:: The task ::
Pick each line that has "output" out of the records.

:: Records shown ::
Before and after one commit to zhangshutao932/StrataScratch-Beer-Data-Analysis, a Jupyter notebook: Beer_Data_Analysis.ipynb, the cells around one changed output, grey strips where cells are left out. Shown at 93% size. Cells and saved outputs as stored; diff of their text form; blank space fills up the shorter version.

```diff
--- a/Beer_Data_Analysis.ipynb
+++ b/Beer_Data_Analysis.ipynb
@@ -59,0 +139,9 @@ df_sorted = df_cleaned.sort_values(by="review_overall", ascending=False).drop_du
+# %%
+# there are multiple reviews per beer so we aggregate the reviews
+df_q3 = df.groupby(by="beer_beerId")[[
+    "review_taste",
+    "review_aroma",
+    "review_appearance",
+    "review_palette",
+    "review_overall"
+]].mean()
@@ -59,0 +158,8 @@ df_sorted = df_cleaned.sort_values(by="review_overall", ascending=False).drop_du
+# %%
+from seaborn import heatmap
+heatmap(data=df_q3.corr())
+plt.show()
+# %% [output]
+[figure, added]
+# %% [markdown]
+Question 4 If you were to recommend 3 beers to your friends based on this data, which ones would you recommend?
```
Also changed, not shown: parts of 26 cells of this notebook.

--

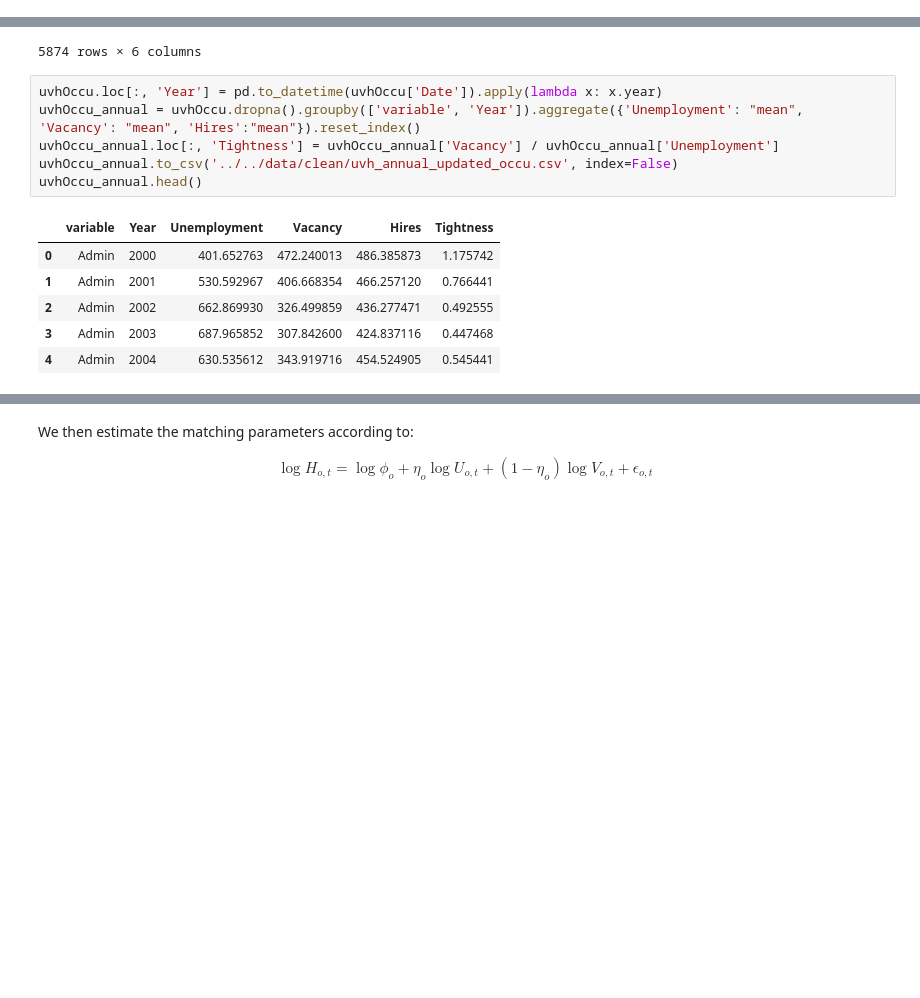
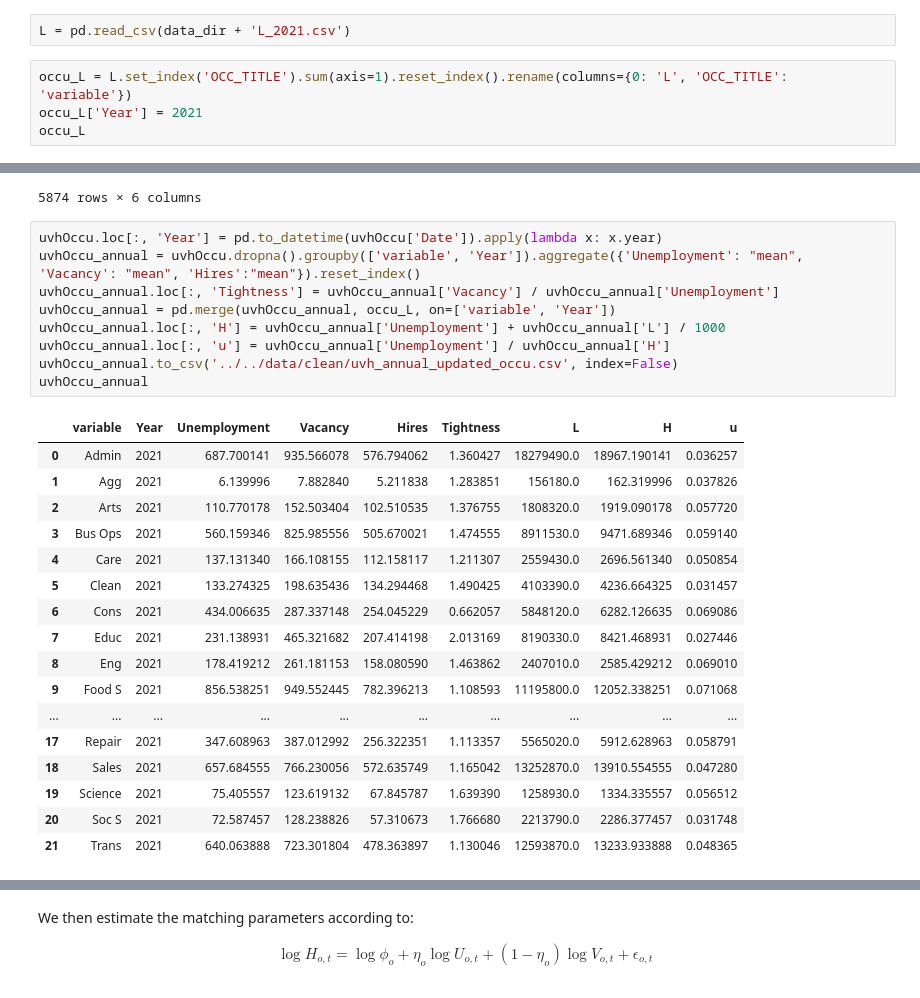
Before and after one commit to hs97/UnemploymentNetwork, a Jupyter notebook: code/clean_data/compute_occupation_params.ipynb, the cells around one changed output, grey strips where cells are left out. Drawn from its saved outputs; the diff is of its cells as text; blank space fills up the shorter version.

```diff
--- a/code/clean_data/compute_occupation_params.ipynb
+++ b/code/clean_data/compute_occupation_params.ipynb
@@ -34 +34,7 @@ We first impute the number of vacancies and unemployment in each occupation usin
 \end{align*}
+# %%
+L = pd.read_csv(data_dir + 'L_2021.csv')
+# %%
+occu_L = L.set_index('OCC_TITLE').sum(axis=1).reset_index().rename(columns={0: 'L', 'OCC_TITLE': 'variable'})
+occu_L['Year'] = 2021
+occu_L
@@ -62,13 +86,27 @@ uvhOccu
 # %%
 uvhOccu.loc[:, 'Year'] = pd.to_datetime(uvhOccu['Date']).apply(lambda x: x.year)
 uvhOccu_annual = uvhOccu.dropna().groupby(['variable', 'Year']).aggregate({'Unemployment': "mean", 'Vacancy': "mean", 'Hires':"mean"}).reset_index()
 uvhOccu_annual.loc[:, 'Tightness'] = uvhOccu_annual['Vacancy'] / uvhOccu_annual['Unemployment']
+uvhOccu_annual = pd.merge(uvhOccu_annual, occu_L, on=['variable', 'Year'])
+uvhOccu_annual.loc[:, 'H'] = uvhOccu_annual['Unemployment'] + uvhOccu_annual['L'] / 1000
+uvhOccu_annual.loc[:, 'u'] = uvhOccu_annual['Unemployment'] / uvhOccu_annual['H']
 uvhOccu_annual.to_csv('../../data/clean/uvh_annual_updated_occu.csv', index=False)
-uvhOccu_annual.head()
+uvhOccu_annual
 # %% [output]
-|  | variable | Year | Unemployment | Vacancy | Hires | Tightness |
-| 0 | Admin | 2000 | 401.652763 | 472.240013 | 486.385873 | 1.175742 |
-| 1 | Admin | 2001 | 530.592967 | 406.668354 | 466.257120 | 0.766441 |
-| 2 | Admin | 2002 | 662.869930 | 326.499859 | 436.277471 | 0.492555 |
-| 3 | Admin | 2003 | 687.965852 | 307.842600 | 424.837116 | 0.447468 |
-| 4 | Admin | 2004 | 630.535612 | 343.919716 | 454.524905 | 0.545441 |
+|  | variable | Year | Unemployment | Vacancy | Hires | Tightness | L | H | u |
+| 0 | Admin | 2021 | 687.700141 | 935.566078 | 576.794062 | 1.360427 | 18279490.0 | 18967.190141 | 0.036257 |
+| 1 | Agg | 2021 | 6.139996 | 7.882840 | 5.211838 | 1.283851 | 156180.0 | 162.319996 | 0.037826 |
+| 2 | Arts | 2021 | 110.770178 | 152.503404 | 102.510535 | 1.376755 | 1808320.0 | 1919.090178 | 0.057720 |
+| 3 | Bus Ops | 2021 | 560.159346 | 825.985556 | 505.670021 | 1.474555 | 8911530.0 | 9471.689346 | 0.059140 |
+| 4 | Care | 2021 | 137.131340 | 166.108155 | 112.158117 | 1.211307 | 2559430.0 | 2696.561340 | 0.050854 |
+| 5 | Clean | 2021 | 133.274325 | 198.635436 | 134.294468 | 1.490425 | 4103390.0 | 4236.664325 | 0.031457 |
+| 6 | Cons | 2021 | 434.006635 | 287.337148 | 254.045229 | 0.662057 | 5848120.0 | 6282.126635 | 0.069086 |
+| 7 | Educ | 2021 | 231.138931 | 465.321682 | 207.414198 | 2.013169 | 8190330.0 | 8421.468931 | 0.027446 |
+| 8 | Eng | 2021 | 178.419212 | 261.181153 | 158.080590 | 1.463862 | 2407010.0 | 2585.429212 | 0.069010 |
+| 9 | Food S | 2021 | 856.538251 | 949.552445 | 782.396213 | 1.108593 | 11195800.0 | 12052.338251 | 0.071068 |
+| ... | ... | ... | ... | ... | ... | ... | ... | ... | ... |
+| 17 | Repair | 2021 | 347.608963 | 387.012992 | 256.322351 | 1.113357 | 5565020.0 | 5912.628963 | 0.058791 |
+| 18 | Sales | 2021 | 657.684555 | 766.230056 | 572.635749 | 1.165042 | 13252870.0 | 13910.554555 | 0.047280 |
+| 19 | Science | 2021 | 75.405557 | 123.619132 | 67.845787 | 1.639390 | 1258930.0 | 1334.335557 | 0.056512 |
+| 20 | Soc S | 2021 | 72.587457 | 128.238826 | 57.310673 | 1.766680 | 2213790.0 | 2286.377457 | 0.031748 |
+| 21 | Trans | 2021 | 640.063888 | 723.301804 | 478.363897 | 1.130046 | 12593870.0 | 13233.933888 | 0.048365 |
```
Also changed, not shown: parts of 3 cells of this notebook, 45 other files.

...

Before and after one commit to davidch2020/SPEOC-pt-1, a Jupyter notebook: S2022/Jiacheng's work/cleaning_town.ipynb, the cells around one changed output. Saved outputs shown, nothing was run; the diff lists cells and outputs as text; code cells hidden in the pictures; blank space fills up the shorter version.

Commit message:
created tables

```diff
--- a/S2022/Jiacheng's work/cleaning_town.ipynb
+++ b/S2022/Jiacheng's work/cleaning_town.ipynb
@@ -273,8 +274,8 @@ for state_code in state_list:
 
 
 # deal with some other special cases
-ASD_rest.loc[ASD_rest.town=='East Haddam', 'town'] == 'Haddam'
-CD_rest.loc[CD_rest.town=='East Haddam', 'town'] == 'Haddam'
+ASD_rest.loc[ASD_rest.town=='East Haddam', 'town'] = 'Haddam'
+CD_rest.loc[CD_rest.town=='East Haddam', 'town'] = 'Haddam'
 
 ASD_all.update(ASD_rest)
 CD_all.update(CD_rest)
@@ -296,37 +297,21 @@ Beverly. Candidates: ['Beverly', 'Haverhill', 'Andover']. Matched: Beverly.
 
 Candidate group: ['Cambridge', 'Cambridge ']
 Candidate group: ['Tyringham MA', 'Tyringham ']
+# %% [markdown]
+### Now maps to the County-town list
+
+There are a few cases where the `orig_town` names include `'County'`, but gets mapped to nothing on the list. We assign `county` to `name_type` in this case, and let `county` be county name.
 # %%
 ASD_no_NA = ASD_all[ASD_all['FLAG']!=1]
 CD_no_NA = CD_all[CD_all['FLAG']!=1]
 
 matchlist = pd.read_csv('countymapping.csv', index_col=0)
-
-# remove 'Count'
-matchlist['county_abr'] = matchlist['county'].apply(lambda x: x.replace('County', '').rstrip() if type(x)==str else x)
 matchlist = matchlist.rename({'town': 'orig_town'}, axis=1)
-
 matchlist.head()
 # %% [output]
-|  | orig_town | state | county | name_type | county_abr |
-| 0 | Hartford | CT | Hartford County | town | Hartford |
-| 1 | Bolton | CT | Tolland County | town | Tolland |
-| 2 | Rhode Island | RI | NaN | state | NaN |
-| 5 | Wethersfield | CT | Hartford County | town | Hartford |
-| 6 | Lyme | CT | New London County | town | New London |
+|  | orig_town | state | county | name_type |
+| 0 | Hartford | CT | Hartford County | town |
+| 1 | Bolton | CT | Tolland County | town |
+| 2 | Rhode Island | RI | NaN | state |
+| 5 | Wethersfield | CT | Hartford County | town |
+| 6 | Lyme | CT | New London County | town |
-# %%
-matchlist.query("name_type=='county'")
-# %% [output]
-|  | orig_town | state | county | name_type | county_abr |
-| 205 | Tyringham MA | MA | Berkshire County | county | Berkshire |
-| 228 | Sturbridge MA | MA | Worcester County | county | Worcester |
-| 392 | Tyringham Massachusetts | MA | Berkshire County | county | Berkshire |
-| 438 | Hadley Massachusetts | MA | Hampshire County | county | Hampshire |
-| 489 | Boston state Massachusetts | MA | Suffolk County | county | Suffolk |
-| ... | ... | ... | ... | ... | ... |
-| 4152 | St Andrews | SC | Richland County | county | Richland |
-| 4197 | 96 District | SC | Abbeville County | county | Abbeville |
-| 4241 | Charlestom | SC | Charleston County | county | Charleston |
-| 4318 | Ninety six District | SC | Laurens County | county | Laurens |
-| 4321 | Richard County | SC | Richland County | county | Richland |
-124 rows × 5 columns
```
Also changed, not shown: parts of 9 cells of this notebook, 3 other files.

:: Response below ::
Before and after one commit to zhangshutao932/StrataScratch-Beer-Data-Analysis, a Jupyter notebook: Beer_Data_Analysis.ipynb, the cells around one changed output, grey strips where cells are left out. Shown at 93% size. Cells and saved outputs as stored; diff of their text form; blank space fills up the shorter version.
+# %% [output]
Before and after one commit to hs97/UnemploymentNetwork, a Jupyter notebook: code/clean_data/compute_occupation_params.ipynb, the cells around one changed output, grey strips where cells are left out. Drawn from its saved outputs; the diff is of its cells as text; blank space fills up the shorter version.
 # %% [output]
Before and after one commit to davidch2020/SPEOC-pt-1, a Jupyter notebook: S2022/Jiacheng's work/cleaning_town.ipynb, the cells around one changed output. Saved outputs shown, nothing was run; the diff lists cells and outputs as text; code cells hidden in the pictures; blank space fills up the shorter version.
 # %% [output]
-# %% [output]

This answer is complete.